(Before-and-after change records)
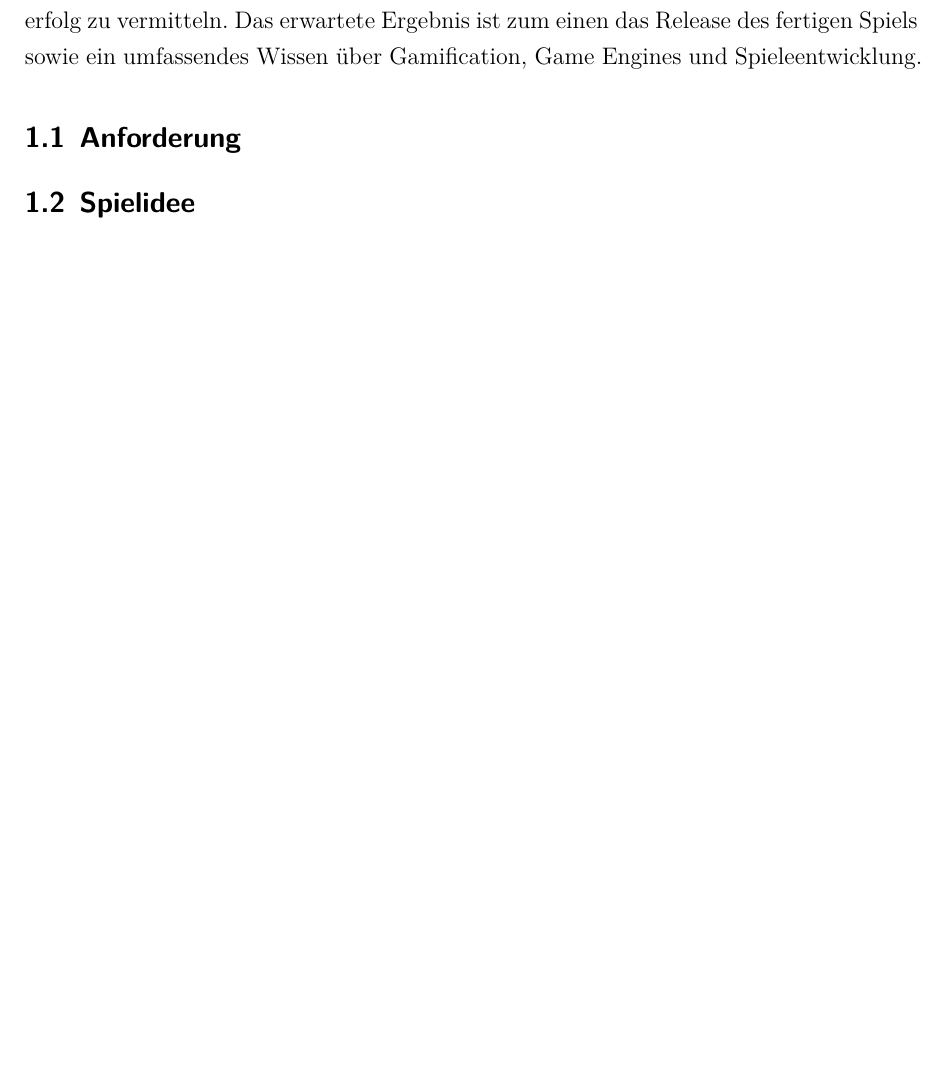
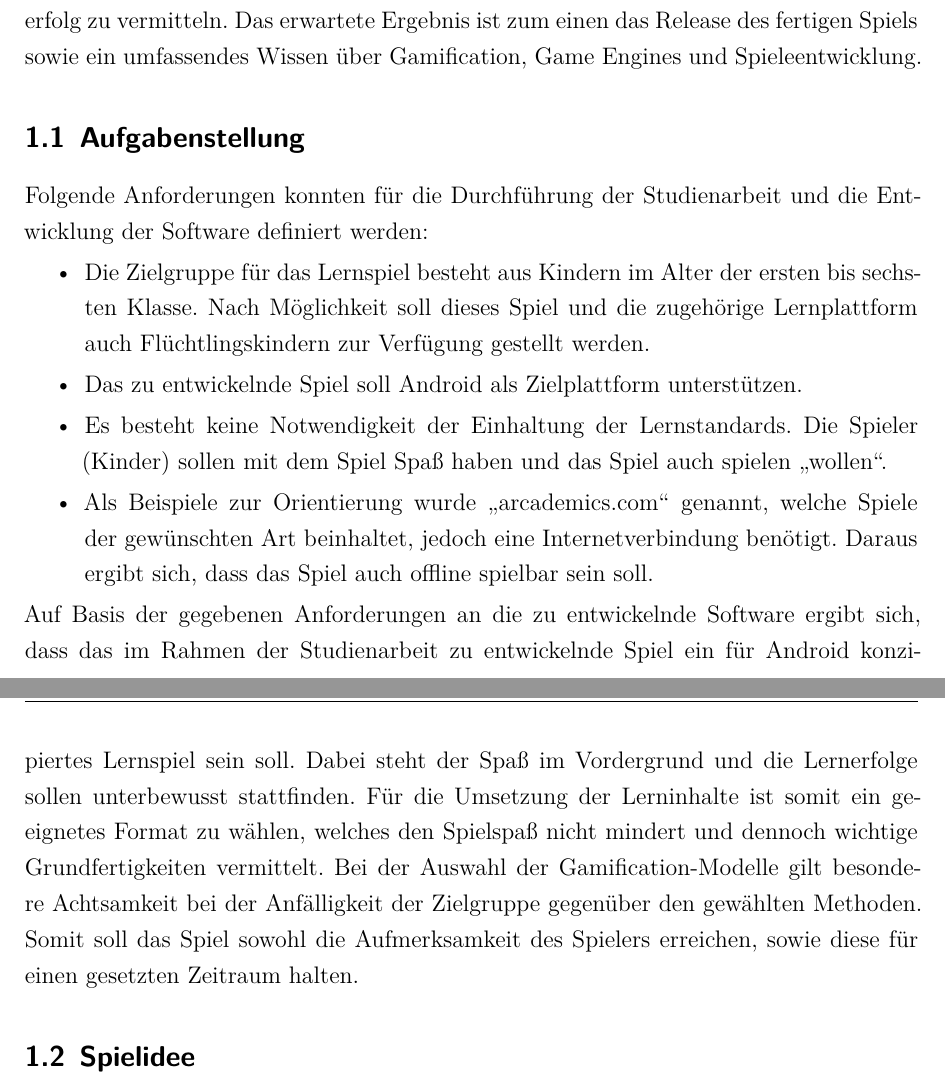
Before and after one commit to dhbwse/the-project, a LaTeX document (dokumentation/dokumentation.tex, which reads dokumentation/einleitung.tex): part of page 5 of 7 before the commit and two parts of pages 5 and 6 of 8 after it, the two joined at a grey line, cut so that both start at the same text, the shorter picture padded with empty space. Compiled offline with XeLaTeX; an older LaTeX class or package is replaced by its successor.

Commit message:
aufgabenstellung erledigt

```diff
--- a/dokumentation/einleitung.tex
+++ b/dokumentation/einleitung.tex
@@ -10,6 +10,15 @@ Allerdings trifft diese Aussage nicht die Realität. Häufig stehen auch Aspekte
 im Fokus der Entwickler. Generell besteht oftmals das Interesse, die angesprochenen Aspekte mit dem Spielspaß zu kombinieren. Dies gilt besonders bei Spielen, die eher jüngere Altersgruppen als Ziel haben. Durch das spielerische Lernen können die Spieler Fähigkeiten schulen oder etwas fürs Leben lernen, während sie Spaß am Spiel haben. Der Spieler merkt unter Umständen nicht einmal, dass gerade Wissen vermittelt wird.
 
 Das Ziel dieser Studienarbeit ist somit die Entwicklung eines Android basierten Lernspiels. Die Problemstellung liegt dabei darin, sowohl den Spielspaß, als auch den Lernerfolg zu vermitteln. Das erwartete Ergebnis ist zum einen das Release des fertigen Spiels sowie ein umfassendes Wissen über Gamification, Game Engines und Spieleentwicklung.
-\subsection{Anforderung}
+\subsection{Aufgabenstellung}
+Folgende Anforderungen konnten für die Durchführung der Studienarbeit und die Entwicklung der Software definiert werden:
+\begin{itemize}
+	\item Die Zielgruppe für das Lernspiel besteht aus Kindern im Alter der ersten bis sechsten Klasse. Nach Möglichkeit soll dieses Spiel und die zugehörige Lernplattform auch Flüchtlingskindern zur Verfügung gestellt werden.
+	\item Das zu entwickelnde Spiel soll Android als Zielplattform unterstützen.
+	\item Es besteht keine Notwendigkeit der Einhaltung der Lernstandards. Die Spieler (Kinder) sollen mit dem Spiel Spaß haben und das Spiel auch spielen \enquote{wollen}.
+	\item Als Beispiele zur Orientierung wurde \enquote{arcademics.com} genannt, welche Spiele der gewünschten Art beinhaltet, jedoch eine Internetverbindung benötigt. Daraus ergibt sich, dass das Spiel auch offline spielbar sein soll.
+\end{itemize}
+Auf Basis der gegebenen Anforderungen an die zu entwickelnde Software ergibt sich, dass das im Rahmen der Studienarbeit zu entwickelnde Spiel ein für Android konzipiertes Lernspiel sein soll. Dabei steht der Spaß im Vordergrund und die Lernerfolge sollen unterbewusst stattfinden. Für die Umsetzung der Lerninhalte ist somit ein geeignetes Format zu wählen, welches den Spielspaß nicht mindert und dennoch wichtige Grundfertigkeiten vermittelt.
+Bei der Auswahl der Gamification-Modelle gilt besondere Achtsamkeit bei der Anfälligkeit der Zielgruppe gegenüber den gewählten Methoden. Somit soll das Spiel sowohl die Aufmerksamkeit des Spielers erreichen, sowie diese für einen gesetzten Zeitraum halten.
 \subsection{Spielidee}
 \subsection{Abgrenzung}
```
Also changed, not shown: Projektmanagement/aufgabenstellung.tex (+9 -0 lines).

WHAT YOU NEED TO DO –
Scan the entries for the word "werden". Report each line that has it.

FINISHED EXERCISE –
+Folgende Anforderungen konnten für die Durchführung der Studienarbeit und die Entwicklung der Software definiert werden:
+	\item Die Zielgruppe für das Lernspiel besteht aus Kindern im Alter der ersten bis sechsten Klasse. Nach Möglichkeit soll dieses Spiel und die zugehörige Lernplattform auch Flüchtlingskindern zur Verfügung gestellt werden.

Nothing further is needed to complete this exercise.